As an athlete, there is nothing worse than being perceived as the cause of your team not winning a game. This is the burden that Washington Redskins’ wide receiver Joshua Morgan (pictured, middle) must carry. During the Redskins’ Week 2 game against the St. Louis Rams.
Morgan’s incurred an unsportsmanlike conduct penalty late in the game. That turned a potential game tying forty seven yard field goal into a sixty two yard field goal. Washington kicker Billy Cundiff missed the kick, allowing the Rams to defeat the Redskins.
Morgan also has been receiving death threats from crazy fans for his mistake. It’s amazing how a Week Two loss to the St. Louis Rams brings out the worst in some fans.
One overlooked aspect of the play that preceded the penalty was that Morgan ran a seven yard pattern when Washington needed eight yards to obtain a first down. If Morgan would have initially gotten the first down, even though the penalty would have moved the Redskins back fifteen yards, it would have been a post possession penalty.

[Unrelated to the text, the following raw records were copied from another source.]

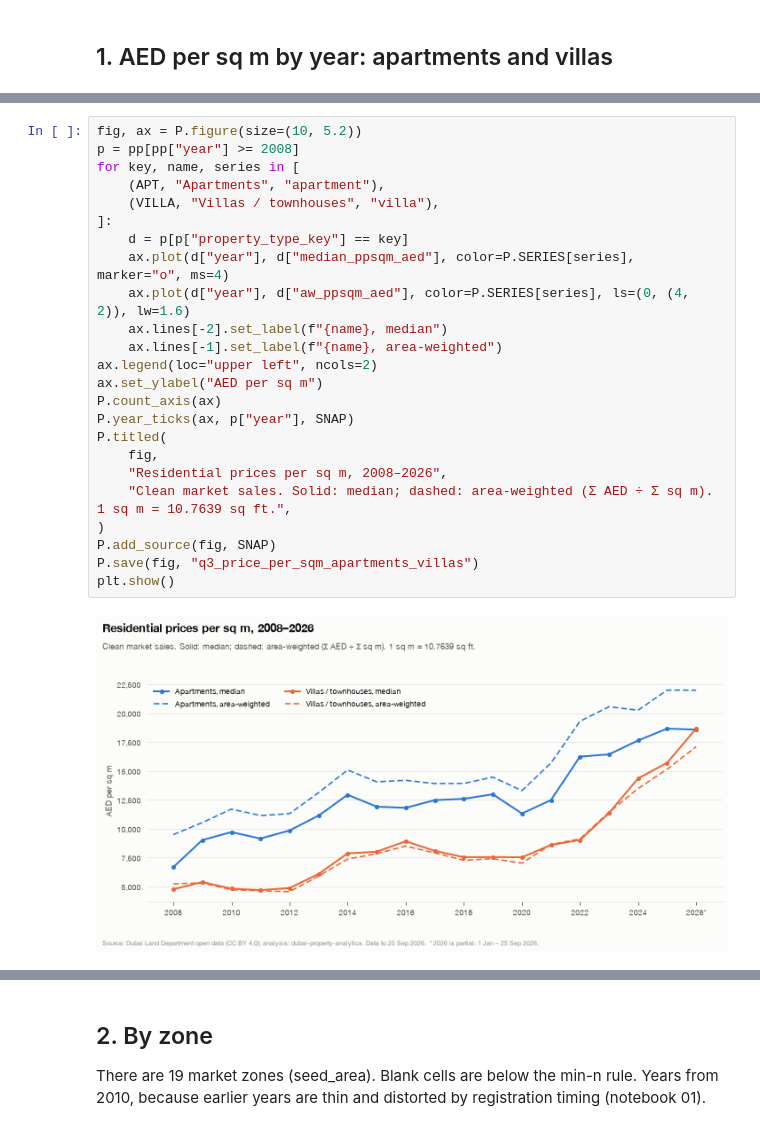
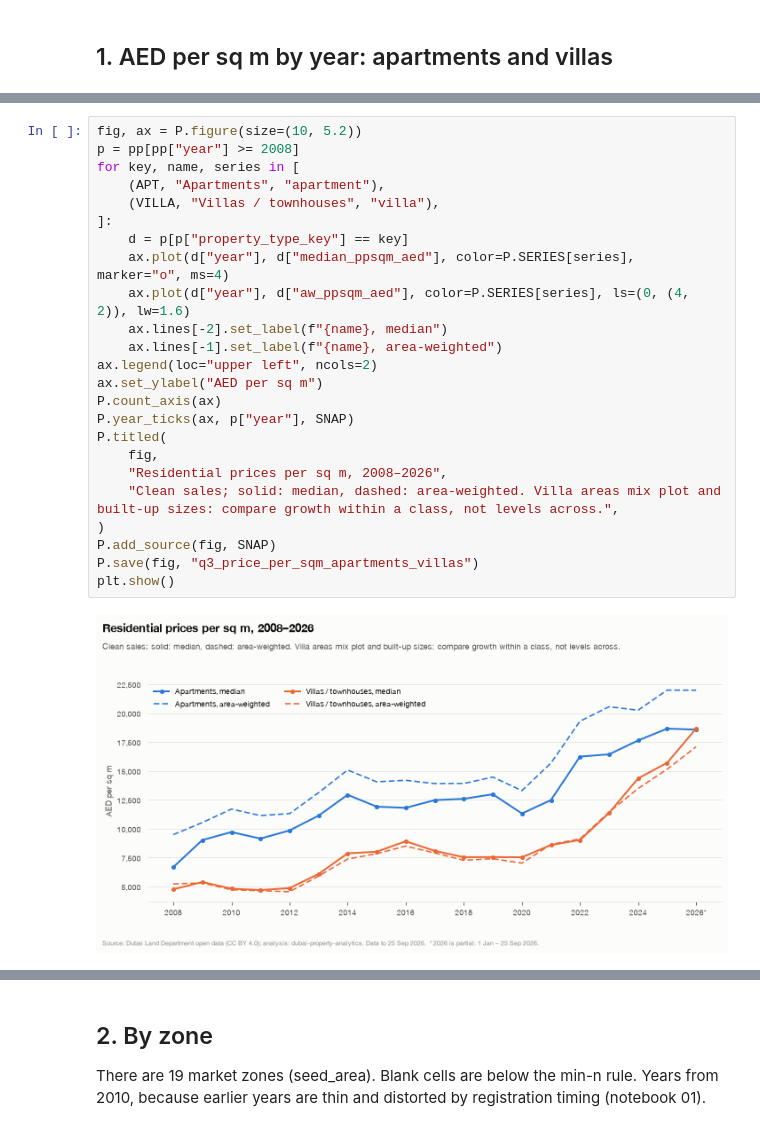
Before and after one commit to SafwanTisekar/dubai-property-analytics, a Jupyter notebook: notebooks/03_prices_and_rents.ipynb, the cells around one changed output, grey strips where cells are left out. Saved outputs shown, nothing was run; the diff lists cells and outputs as text.

```diff
--- a/notebooks/03_prices_and_rents.ipynb
+++ b/notebooks/03_prices_and_rents.ipynb
@@ -62,26 +62,26 @@ display(
 # %%
 fig, ax = P.figure(size=(10, 5.2))
 p = pp[pp["year"] >= 2008]
 for key, name, series in [
     (APT, "Apartments", "apartment"),
     (VILLA, "Villas / townhouses", "villa"),
 ]:
     d = p[p["property_type_key"] == key]
     ax.plot(d["year"], d["median_ppsqm_aed"], color=P.SERIES[series], marker="o", ms=4)
     ax.plot(d["year"], d["aw_ppsqm_aed"], color=P.SERIES[series], ls=(0, (4, 2)), lw=1.6)
     ax.lines[-2].set_label(f"{name}, median")
     ax.lines[-1].set_label(f"{name}, area-weighted")
 ax.legend(loc="upper left", ncols=2)
 ax.set_ylabel("AED per sq m")
 P.count_axis(ax)
 P.year_ticks(ax, p["year"], SNAP)
 P.titled(
     fig,
     "Residential prices per sq m, 2008–2026",
-    "Clean market sales. Solid: median; dashed: area-weighted (Σ AED ÷ Σ sq m). 1 sq m = 10.7639 sq ft.",
+    "Clean sales; solid: median, dashed: area-weighted. Villa areas mix plot and built-up sizes: compare growth within a class, not levels across.",
 )
 P.add_source(fig, SNAP)
 P.save(fig, "q3_price_per_sqm_apartments_villas")
 plt.show()
 # %% [output]
-[figure, old version]
+[figure, new version]
```
Also changed, not shown: parts of 3 cells of this notebook, 32 other files.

Washington would have first down and ten from the Rams’ forty seven yard line, and could have run a few more plays instead of trying that desperation long range field goal.

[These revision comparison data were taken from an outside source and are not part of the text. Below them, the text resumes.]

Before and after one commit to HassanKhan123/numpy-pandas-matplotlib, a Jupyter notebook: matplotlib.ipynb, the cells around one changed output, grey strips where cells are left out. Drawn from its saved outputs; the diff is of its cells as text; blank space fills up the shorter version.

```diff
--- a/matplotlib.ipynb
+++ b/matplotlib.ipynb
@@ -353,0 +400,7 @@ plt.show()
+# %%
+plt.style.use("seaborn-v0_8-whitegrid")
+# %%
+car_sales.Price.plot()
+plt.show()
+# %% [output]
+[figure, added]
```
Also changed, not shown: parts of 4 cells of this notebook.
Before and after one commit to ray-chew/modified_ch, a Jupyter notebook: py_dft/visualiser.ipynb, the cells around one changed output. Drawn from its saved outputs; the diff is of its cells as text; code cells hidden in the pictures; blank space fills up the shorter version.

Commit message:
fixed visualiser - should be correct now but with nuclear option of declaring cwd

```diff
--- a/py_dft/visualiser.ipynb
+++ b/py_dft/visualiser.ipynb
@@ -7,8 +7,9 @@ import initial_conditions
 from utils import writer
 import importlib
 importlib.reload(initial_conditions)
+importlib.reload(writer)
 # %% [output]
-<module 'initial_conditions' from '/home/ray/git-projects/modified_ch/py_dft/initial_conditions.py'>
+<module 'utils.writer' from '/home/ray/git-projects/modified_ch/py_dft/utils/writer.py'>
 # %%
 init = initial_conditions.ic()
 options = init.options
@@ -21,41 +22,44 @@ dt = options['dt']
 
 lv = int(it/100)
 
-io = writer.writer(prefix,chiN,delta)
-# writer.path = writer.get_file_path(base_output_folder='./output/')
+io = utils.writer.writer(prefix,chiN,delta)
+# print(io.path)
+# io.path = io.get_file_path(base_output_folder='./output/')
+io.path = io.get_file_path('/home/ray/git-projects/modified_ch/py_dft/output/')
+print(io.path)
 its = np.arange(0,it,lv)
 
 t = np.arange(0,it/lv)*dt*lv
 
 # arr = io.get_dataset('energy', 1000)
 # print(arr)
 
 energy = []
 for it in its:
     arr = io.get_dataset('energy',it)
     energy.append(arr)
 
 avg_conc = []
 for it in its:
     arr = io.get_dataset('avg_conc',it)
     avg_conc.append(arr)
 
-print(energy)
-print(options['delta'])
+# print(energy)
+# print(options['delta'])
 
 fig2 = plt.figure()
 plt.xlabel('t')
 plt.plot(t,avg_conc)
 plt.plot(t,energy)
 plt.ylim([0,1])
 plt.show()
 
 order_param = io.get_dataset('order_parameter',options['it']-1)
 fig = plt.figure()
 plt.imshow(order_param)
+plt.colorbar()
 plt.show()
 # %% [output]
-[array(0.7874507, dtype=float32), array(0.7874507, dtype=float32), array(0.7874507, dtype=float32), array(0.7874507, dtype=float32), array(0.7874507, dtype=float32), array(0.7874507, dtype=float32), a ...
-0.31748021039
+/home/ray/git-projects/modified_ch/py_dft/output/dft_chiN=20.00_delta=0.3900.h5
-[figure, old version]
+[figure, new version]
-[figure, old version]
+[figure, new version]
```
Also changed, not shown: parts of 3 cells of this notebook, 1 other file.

That game is water under the bridge now, as Morgan and his Redskins teammates must now focus on the Cincinnati Bengals in Washington’s home opener on September 23. There’s no better time for Morgan, a Washington, D.C. native, to redeem himself than in front of his hometown Redskins’ fans.
He can do this by demanding the ball. He should lobby Redskins’ head coach Mike Shanahan and quarterback Robert Griffin III to get him the ball early and often. The opportunity is there for Morgan, because it appears wide receiver Pierre Garcon will miss a second consecutive game with a sore right foot. Garcon’s injury thrusts Morgan into the role of number one receiver for Washington.
Morgan must continue to play hard, and more importantly, play smart. He needs to keep his emotions in check and make plays that help the Redskins, not hurt them. Catches that result in first downs are a good start, because they sustain drives and build a young quarterback’s confidence. Of course, if Morgan scores a touchdown in a crucial moment against the Bengals, it could go a long way in rebuilding his confidence as well.
Of course, mistakes happen from time to time. If Washington wins on Sunday, and if Morgan plays a role in the victory, what happened in St. Louis will be a distant memory.